For the foregoing reasons, we affirm Pepper's sentence.6
1. The Honorable Harry F. Barnes, United States District Judge for the Western District of Arkansas.
2. The count of the indictment to which Pepper pled guilty identified forty-one firearms that he had possessed.
3. The PSR applied the November 1, 2011 edition of the Guidelines Manual. Thus, all citations in this opinion to the Guidelines Manual refer to that edition.
4. Pepper also objected more generally that the district court should not impose the trafficking-in-firearms enhancement. If an objection contests the PSR's recommended application of an enhancement rather than the facts underlying that recommendation, the district court may rely on the facts contained in the PSR. See Woodard, 694 F.3d at 954.
5. We have held that the admission of hearsay during sentencing proceedings does not violate a defendant's rights under the Confrontation Clause. United States v. Brown, 430 F.3d 942, 944 (8th Cir.2005).

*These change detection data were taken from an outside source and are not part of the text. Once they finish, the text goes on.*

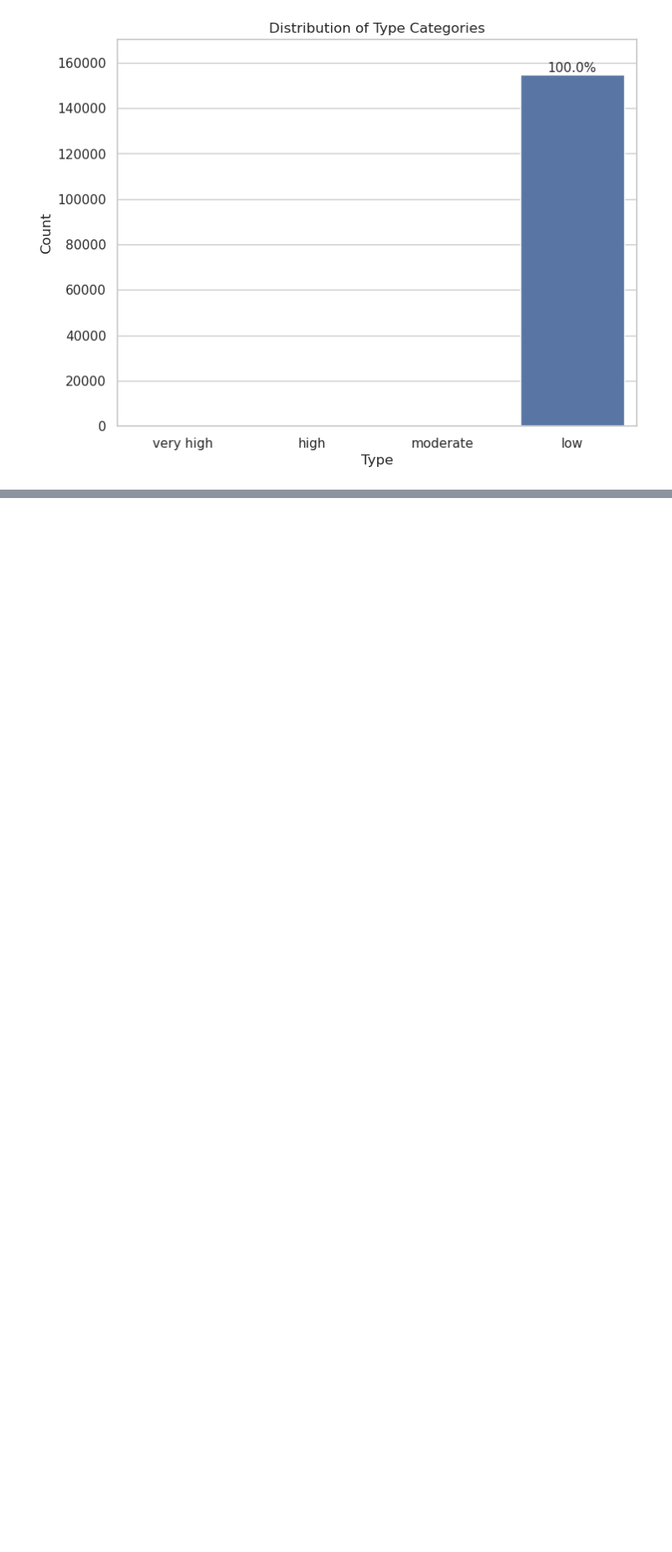
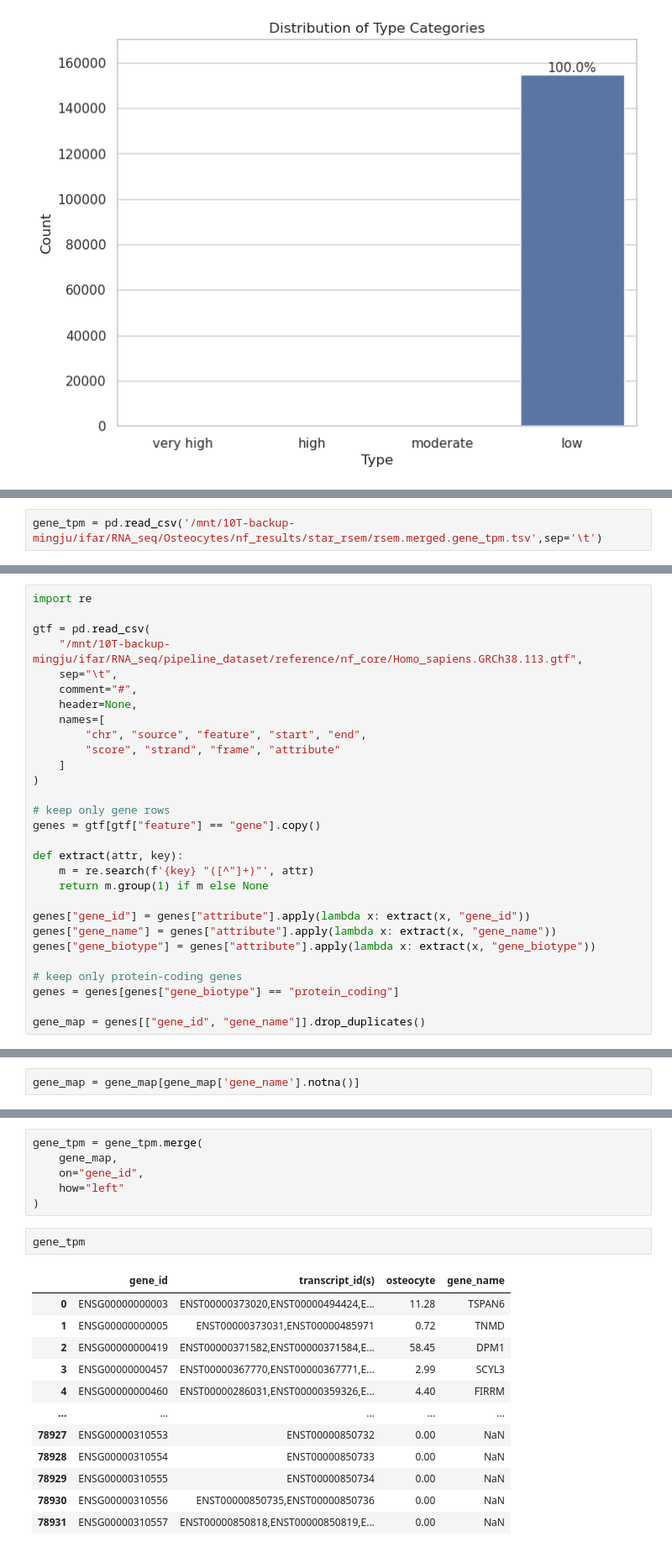
Before and after one commit to mingjutsai/PreprocessDB, a Jupyter notebook: promoter_table/OC_promoter_table.ipynb, the cells around one changed output, grey strips where cells are left out. Shown: that part at 84% size. Drawn from its saved outputs; the diff is of its cells as text; blank space fills up the shorter version.

```diff
--- a/promoter_table/OC_promoter_table.ipynb
+++ b/promoter_table/OC_promoter_table.ipynb
@@ -203,0 +208,2 @@ plt.show()
+# %%
+gene_tpm = pd.read_csv('/mnt/10T-backup-mingju/ifar/RNA_seq/Osteocytes/nf_results/star_rsem/rsem.merged.gene_tpm.tsv',sep='\t')
@@ -203,0 +226,29 @@ plt.show()
+# %%
+import re
+
+gtf = pd.read_csv(
+    "/mnt/10T-backup-mingju/ifar/RNA_seq/pipeline_dataset/reference/nf_core/Homo_sapiens.GRCh38.113.gtf",
+    sep="\t",
+    comment="#",
+    header=None,
+    names=[
+        "chr", "source", "feature", "start", "end",
+        "score", "strand", "frame", "attribute"
+    ]
+)
+
+# keep only gene rows
+genes = gtf[gtf["feature"] == "gene"].copy()
+
+def extract(attr, key):
+    m = re.search(f'{key} "([^"]+)"', attr)
+    return m.group(1) if m else None
+
+genes["gene_id"] = genes["attribute"].apply(lambda x: extract(x, "gene_id"))
+genes["gene_name"] = genes["attribute"].apply(lambda x: extract(x, "gene_name"))
+genes["gene_biotype"] = genes["attribute"].apply(lambda x: extract(x, "gene_biotype"))
+
+# keep only protein-coding genes
+genes = genes[genes["gene_biotype"] == "protein_coding"]
+
+gene_map = genes[["gene_id", "gene_name"]].drop_duplicates()
@@ -203,0 +271,2 @@ plt.show()
+# %%
+gene_map = gene_map[gene_map['gene_name'].notna()]
@@ -203,0 +289,21 @@ plt.show()
+# %%
+gene_tpm = gene_tpm.merge(
+    gene_map,
+    on="gene_id",
+    how="left"
+)
+# %%
+gene_tpm
+# %% [output]
+|  | gene_id | transcript_id(s) | osteocyte | gene_name |
+| 0 | ENSG00000000003 | ENST00000373020,ENST00000494424,E... | 11.28 | TSPAN6 |
+| 1 | ENSG00000000005 | ENST00000373031,ENST00000485971 | 0.72 | TNMD |
+| 2 | ENSG00000000419 | ENST00000371582,ENST00000371584,E... | 58.45 | DPM1 |
+| 3 | ENSG00000000457 | ENST00000367770,ENST00000367771,E... | 2.99 | SCYL3 |
+| 4 | ENSG00000000460 | ENST00000286031,ENST00000359326,E... | 4.40 | FIRRM |
+| ... | ... | ... | ... | ... |
+| 78927 | ENSG00000310553 | ENST00000850732 | 0.00 | NaN |
+| 78928 | ENSG00000310554 | ENST00000850733 | 0.00 | NaN |
+| 78929 | ENSG00000310555 | ENST00000850734 | 0.00 | NaN |
+| 78930 | ENSG00000310556 | ENST00000850735,ENST00000850736 | 0.00 | NaN |
+| 78931 | ENSG00000310557 | ENST00000850818,ENST00000850819,E... | 0.00 | NaN |
```
Also changed, not shown: parts of 20 cells of this notebook, 1 other file.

6. Pepper does not challenge the substantive reasonableness of his sentence. Thus, we do not address that issue. See United States v.. Brown, 550 F.3d 724, 729 n. 4 (8th Cir.2008).
GRUENDER, Circuit Judge.